What to do: Note each line in the data holding the string "lose" and report it.

Records contained in a dataset:
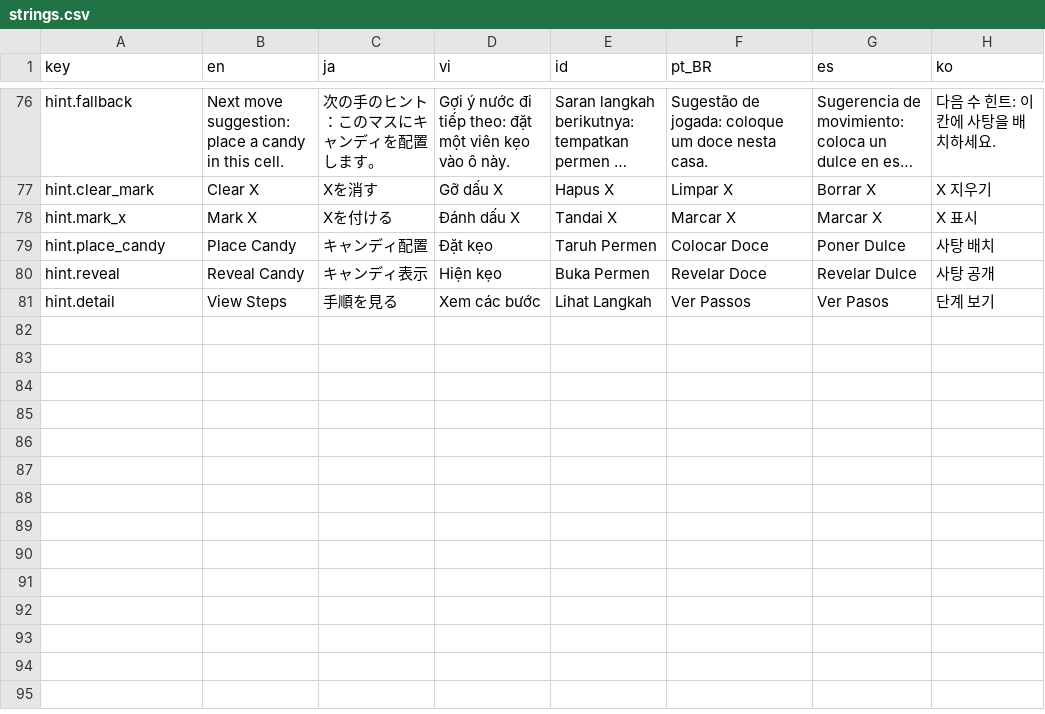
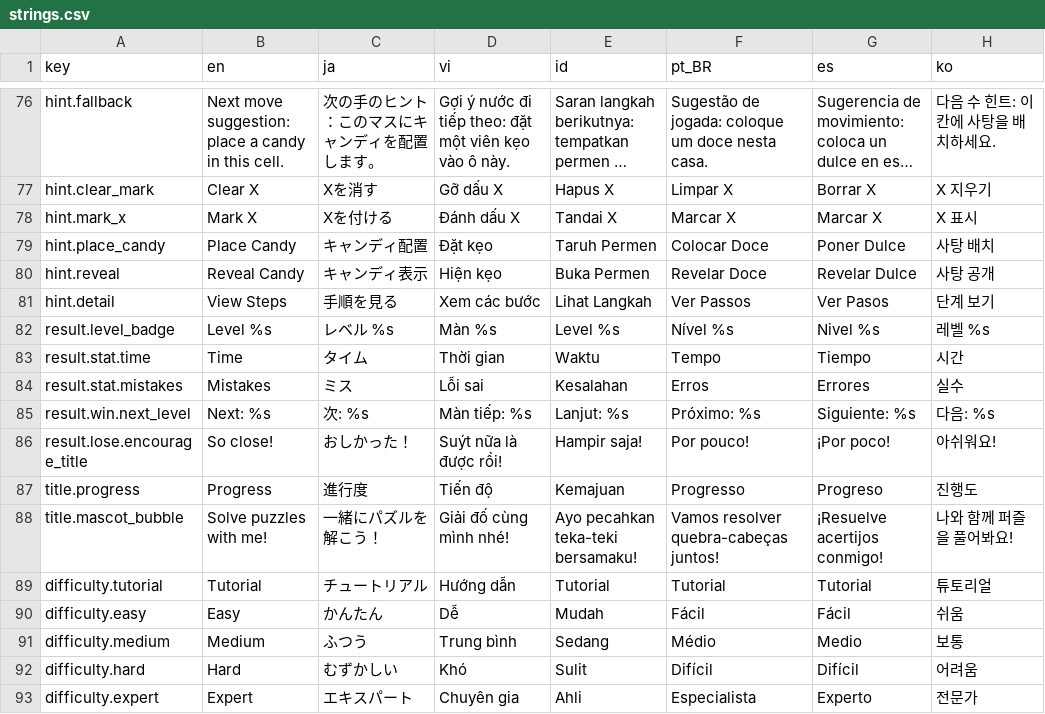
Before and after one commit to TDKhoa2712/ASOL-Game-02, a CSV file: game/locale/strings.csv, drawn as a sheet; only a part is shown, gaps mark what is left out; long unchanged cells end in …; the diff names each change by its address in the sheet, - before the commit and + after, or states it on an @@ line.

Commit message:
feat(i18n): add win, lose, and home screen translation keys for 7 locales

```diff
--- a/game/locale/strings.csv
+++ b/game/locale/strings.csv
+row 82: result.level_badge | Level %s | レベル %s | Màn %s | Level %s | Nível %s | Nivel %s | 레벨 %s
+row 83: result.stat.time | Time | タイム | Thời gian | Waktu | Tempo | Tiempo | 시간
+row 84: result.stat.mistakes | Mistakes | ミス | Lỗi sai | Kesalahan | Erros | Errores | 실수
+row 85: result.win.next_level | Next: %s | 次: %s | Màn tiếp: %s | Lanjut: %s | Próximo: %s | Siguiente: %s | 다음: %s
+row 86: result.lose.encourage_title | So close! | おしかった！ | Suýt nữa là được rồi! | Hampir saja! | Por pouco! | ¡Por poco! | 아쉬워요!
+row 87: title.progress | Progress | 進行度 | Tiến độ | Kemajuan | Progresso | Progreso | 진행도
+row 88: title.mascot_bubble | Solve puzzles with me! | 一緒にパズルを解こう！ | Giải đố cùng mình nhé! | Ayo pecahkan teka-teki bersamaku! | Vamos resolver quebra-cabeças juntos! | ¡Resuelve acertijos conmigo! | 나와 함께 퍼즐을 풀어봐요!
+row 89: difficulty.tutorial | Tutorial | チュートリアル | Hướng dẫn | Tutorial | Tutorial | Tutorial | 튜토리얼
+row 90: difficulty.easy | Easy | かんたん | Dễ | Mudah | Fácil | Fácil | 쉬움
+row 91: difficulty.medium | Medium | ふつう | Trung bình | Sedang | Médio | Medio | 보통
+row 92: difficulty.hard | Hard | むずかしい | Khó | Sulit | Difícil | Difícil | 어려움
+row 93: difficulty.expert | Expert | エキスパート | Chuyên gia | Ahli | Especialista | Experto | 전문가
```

--

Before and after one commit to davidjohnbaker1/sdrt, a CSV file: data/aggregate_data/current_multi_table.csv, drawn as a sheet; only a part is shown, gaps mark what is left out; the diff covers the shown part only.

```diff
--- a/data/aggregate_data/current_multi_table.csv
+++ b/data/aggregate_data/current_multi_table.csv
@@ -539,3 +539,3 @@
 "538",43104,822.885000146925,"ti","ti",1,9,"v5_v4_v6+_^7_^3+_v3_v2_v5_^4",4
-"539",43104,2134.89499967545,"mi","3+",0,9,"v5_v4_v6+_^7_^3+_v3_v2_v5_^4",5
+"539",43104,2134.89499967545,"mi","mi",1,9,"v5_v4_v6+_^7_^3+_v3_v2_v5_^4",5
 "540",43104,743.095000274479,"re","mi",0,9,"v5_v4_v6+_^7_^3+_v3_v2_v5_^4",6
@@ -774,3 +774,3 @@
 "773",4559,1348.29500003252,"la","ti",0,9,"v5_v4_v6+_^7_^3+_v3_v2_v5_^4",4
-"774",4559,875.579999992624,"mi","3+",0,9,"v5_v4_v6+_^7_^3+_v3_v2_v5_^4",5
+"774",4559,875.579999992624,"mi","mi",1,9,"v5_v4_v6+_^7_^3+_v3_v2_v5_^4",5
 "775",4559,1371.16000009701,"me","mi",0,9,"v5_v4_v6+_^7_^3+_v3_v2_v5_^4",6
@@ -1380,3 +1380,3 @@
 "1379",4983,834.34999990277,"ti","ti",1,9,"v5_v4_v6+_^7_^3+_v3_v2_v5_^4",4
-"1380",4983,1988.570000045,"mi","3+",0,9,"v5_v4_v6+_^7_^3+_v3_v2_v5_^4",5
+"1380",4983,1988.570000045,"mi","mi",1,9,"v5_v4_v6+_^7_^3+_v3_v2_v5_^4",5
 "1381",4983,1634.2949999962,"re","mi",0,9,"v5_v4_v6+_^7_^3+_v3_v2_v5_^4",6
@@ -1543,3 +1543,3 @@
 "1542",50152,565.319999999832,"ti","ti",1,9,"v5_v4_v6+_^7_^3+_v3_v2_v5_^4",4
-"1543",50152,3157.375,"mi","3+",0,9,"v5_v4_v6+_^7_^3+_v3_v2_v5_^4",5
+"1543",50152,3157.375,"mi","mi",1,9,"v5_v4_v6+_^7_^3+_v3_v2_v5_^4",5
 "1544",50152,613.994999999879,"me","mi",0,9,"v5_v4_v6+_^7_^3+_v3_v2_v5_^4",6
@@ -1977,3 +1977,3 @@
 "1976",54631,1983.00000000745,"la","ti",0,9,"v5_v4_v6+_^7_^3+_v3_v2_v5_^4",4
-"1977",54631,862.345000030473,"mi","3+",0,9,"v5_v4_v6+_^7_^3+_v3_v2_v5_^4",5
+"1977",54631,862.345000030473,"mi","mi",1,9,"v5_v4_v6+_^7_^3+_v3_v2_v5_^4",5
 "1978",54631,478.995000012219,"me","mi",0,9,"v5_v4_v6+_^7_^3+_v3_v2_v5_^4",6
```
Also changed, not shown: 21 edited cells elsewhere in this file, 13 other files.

Response:
feat(i18n): add win, lose, and home screen translation keys for 7 locales
+row 86: result.lose.encourage_title | So close! | おしかった！ | Suýt nữa là được rồi! | Hampir saja! | Por pouco! | ¡Por poco! | 아쉬워요!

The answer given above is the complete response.